“It will basically be a pop-up restaurant where you can get reservations once a month,” she says. “It’s always been my vision to host this in my own space, so that’s perfect.”
Starting June 25 and indefinitely, Brooks will host the SkyLounge exclusive 24-person dinner series each month. The June dinner will be the first official event inside Brooks’ new venue, which offers floor-to-ceiling views of the Queen City skyline.
Mattie’s front porch is designed to pay homage to Brooks’ grandmother, her family matriarch known as Mother. As one of many black women of her generation who worked as domestic servants for some of Charlotte’s wealthiest white families, cooking, cleaning and caring for children “for next to no money,” Brooks says.
“I always say it was for pennies, figuratively speaking,” she says. “It’s not lost on me when I go to those same neighborhoods like Ballantyne, and I go there as a chef and cook an amazing meal that’s still based on the things that I learned from her.
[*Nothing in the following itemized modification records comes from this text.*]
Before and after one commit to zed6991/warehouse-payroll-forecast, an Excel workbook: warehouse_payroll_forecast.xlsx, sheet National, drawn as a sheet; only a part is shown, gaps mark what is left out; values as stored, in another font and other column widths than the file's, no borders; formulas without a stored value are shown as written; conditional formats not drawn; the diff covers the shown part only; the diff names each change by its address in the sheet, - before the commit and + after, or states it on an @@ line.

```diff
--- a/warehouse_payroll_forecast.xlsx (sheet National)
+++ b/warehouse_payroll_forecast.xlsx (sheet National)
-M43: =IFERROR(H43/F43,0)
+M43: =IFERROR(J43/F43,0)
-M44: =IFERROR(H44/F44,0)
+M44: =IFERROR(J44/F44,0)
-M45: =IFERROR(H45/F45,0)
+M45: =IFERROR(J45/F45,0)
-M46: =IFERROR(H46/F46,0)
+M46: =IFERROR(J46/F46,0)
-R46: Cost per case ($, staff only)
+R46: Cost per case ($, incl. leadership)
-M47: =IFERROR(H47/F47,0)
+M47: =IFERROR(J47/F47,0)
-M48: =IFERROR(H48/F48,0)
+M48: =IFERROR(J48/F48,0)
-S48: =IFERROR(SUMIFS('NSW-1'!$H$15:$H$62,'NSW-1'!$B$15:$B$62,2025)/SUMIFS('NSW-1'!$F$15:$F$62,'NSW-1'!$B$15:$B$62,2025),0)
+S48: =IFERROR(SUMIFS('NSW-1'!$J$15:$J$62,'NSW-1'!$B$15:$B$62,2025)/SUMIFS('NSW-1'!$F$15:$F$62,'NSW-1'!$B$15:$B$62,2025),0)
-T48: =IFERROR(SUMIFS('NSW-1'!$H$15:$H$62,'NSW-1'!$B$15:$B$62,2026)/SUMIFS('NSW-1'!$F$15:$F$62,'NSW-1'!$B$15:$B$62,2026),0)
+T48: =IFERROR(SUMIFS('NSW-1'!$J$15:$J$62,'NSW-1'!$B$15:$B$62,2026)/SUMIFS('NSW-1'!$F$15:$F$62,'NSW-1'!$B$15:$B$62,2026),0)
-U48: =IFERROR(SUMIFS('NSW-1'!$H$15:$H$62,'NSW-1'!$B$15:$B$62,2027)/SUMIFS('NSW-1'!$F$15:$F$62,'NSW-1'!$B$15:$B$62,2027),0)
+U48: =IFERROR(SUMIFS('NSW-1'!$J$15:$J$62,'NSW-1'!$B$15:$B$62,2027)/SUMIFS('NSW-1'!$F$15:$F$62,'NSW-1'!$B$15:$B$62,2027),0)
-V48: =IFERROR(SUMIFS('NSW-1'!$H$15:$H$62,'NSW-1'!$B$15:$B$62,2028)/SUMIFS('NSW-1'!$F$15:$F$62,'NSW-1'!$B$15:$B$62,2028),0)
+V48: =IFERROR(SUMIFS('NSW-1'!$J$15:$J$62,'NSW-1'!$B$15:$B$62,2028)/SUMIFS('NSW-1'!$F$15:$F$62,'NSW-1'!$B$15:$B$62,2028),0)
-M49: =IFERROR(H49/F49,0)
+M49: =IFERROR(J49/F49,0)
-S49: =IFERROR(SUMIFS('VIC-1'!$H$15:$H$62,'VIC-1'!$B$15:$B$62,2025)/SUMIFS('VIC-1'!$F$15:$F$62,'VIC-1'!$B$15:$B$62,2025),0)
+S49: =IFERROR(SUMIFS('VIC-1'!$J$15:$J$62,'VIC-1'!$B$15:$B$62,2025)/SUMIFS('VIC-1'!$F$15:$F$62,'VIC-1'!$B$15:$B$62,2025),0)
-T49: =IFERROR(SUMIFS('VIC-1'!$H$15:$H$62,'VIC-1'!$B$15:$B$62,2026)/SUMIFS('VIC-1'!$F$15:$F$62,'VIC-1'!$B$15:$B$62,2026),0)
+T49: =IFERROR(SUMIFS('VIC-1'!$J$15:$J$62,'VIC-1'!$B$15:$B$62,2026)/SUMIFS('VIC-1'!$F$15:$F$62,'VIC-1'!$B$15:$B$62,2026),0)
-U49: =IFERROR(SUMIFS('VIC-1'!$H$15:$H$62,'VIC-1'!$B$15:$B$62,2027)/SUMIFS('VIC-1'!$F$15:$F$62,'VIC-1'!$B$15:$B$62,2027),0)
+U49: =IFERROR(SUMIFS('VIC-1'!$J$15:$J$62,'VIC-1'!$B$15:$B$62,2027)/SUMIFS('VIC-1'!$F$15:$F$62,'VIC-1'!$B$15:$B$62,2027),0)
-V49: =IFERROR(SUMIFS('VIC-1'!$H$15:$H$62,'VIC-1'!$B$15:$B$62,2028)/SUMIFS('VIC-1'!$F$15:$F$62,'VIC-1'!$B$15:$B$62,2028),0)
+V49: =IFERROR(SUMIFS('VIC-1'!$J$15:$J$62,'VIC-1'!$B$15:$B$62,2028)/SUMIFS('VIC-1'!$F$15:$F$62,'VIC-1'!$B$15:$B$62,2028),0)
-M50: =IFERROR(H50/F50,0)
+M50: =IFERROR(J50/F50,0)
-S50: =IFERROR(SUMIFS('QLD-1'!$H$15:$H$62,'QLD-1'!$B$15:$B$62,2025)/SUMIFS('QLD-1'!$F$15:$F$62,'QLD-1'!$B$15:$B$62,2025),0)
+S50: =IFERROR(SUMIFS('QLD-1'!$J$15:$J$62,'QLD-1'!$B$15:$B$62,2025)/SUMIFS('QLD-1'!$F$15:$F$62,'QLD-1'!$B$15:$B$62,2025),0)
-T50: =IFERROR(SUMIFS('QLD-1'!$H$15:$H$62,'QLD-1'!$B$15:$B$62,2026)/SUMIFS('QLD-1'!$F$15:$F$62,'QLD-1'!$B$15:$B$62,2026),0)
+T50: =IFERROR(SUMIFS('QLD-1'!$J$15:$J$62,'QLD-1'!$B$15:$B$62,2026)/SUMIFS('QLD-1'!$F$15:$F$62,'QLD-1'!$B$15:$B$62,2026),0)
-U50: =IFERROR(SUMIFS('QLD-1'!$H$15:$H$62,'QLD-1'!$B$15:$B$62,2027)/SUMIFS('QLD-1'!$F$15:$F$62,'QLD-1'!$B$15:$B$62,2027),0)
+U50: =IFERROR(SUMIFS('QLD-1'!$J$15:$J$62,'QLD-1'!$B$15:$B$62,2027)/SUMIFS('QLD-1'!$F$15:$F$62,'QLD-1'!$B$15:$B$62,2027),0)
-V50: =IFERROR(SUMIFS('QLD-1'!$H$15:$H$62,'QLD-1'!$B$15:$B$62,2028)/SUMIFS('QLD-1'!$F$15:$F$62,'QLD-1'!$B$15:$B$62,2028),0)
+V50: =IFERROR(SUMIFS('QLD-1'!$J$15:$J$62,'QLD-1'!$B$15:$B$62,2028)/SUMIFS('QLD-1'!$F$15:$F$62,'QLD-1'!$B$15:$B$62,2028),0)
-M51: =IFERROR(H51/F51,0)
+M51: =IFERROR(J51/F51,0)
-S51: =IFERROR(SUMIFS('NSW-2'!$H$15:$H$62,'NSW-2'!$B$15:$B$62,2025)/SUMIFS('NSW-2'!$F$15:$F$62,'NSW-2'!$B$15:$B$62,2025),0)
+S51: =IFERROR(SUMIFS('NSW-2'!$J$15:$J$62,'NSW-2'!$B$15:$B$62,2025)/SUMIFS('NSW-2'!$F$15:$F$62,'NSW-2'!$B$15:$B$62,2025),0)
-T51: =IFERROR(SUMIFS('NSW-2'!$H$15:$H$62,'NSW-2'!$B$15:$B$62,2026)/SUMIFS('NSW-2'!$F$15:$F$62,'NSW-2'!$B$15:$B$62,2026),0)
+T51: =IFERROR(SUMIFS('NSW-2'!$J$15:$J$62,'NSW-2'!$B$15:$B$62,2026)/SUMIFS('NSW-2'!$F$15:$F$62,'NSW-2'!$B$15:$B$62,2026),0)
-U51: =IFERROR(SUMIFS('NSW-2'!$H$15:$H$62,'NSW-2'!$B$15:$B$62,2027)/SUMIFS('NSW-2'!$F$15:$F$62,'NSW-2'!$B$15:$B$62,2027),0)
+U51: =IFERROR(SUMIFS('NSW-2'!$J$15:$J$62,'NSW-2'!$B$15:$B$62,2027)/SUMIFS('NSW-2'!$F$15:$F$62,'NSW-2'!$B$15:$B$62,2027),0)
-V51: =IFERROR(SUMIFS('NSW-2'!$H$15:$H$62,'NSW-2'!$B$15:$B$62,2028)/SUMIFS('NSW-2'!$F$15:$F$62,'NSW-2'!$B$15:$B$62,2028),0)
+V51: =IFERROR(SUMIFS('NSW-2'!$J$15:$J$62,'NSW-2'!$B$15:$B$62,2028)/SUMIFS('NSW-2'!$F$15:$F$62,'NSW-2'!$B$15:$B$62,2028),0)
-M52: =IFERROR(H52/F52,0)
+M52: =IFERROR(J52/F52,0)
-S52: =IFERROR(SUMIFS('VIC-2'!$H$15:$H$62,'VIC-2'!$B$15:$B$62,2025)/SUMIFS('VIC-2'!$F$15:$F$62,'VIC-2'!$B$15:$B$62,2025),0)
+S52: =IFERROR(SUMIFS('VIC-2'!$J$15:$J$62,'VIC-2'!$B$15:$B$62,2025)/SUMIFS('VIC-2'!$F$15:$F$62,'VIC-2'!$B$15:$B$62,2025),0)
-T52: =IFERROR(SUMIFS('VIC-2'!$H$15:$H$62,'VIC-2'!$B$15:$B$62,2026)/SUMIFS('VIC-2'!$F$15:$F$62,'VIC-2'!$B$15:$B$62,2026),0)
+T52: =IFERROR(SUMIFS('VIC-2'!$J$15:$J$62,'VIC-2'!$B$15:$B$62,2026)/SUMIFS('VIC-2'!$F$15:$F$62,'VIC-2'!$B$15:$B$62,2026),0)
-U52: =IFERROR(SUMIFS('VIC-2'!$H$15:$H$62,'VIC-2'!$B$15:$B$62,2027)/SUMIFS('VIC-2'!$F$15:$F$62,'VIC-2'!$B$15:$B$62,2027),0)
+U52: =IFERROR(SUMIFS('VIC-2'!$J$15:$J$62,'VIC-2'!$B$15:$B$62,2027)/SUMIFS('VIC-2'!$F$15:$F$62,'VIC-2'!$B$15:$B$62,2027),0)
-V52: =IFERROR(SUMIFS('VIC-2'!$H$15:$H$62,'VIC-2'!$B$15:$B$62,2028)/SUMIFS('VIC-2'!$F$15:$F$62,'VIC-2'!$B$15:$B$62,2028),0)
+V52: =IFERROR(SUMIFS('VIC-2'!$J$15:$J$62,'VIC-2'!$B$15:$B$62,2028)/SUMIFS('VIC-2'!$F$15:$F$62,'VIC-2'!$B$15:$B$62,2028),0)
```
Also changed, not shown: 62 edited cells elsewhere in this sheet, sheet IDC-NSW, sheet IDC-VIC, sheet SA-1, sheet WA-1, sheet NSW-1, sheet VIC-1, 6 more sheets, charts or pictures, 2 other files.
She sowed the food, and now I’m reaping the harvest. It makes me cry a little to think about it. I just know she’s shocked, upset, amazed, and proud.
Brooks carries her grandmother’s influence into everything she does – her grandmother’s house is where she learned to cook, and Sunday dinners were the lifeblood of the family. Yet with the Mattie’s Front Porch dinner series, Brooks makes her roots and her intention more explicit.
“The menu is inspired by her and what she taught me, but elevated,” says Brooks, who adds her own take on dishes informed by her culinary school training and more than a decade in the industry. . At June’s upcoming Old Things New dinner, that approach is on display from the jump, when Brooks serves up warm yeast rolls with roasted chicken skin honey butter.
“That Sunday night baked chicken with that crispy skin, honey? It’s the best thing in the world,” Brooks says, remembering how mom used to do it for family gatherings. But rather than presenting the dish under her classic form, Brooks will pull elements to offer something familiar yet distinct, however it will offer a more traditional country interpretation at the August event, aptly titled Sunday Dinner.(In July, Brooks will focus on fruit of the South Sea, and each future event will also feature a varied theme.)
“The spirit will always be there,” she says. “I hope people rediscover the joy of celebrating together.”
While the venue seats 50 people, Brooks wants to cultivate an extended family reunion vibe by limiting the series to 24 people and seating them at a long communal table. Thanks to her 10-person kitchen team — currently made up exclusively of women of color — Brooks will be able to step away from the kitchen and share with her guests stories about food, as well as its origins and inspirations. The opportunity to directly interact and share her story with “ancestral and matriarchal roots running through her” will only enhance the meal, Brooks says, adding to the feelings of intimacy and connection she aims to foster between customers.
“When you know my connection to food or a dish, I feel like it contributes to the taste,” she says. “I believe having that history affects the flavor.”